====== DATA FOR REVIEW
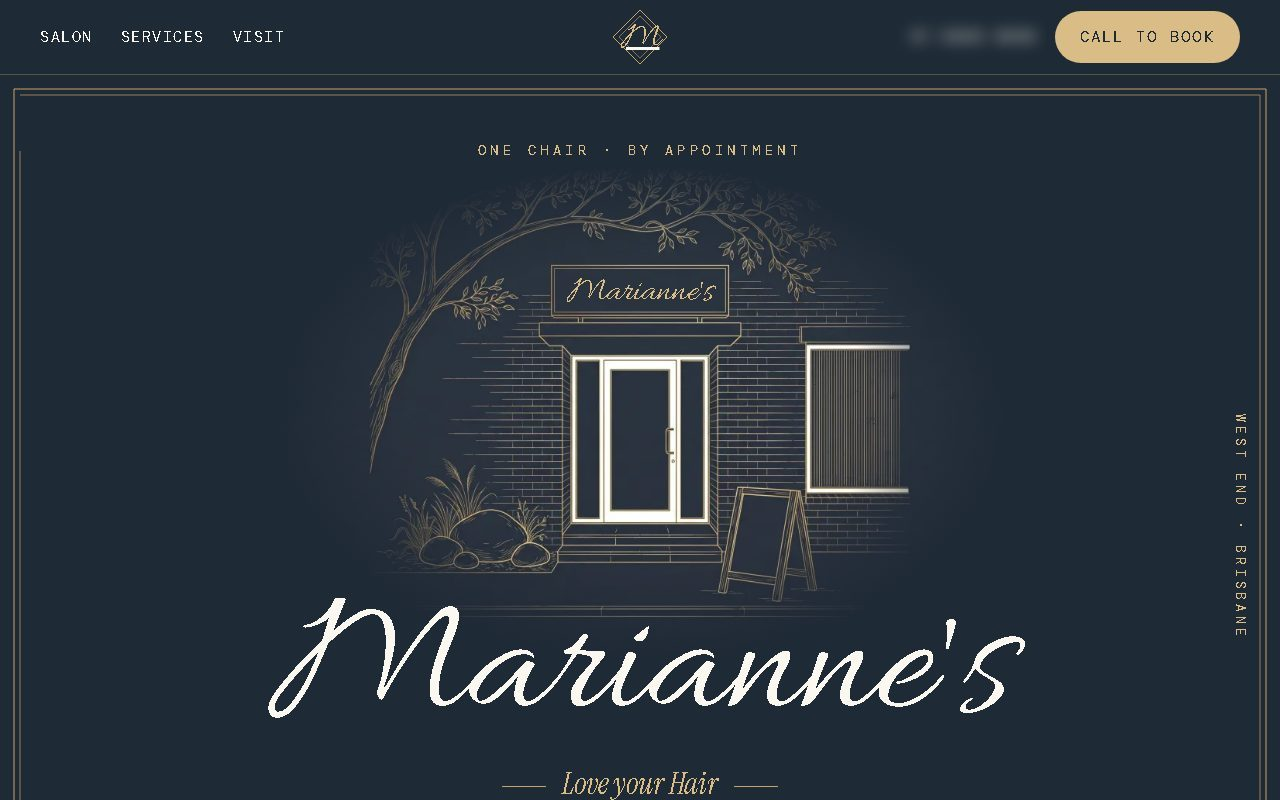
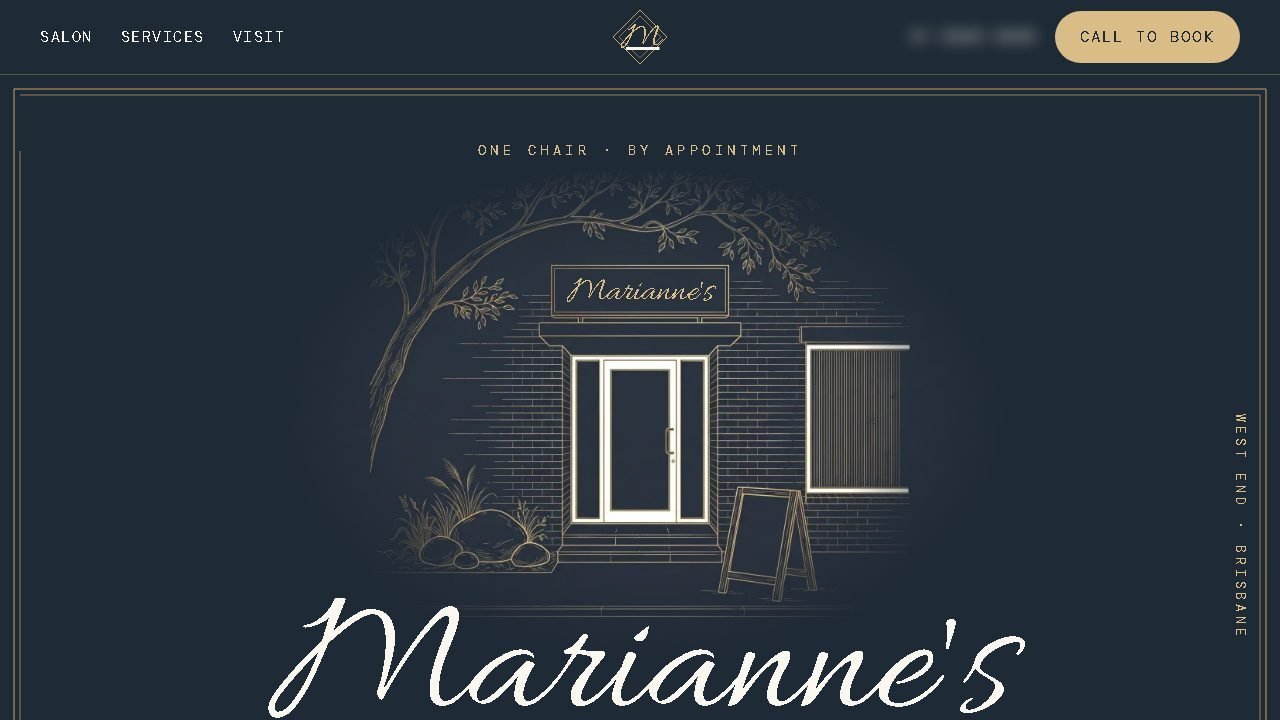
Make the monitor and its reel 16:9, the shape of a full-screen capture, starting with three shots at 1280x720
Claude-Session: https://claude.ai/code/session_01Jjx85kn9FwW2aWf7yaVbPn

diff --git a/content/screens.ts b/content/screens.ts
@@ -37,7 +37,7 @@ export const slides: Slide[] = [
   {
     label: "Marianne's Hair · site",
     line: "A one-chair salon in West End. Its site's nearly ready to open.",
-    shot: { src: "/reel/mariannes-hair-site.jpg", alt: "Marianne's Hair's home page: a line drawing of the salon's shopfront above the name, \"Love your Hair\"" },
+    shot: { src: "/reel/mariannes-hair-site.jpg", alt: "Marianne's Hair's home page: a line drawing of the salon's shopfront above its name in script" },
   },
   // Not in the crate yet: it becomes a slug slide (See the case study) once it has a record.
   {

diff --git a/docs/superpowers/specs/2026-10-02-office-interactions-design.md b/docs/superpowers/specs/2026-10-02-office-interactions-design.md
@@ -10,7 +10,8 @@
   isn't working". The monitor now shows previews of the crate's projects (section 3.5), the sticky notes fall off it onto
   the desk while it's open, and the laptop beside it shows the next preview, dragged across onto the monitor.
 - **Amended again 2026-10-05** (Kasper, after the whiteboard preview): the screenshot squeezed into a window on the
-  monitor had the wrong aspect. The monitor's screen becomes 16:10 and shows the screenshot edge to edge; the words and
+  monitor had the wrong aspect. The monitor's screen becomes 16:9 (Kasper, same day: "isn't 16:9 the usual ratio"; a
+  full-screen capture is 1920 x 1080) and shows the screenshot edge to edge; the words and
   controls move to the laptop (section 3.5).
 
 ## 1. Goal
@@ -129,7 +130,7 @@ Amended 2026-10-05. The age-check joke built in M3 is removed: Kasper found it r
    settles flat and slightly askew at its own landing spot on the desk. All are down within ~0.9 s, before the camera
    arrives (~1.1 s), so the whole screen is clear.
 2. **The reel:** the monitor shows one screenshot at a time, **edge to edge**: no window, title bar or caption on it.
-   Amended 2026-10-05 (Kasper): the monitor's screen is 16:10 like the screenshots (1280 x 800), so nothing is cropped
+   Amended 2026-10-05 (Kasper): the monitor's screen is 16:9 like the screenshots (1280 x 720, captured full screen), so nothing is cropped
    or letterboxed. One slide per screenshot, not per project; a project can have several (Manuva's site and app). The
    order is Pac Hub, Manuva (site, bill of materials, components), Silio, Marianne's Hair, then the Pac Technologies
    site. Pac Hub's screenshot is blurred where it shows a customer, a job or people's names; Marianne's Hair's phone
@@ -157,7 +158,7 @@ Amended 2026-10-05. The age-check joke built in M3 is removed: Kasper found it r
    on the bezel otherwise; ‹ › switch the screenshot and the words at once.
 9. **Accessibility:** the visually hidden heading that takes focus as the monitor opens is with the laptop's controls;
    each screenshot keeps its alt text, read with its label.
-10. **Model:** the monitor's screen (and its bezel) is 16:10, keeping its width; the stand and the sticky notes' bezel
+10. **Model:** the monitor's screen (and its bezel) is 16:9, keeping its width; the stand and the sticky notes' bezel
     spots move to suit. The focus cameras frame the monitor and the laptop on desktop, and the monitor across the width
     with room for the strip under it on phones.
============
> TASK ITEM:
The word "shows" appears in some lines of the data. Copy every one of those lines.

> TASK OUTPUT:
   isn't working". The monitor now shows previews of the crate's projects (section 3.5), the sticky notes fall off it onto
   the desk while it's open, and the laptop beside it shows the next preview, dragged across onto the monitor.
-  monitor had the wrong aspect. The monitor's screen becomes 16:10 and shows the screenshot edge to edge; the words and
+  full-screen capture is 1920 x 1080) and shows the screenshot edge to edge; the words and
 2. **The reel:** the monitor shows one screenshot at a time, **edge to edge**: no window, title bar or caption on it.
    site. Pac Hub's screenshot is blurred where it shows a customer, a job or people's names; Marianne's Hair's phone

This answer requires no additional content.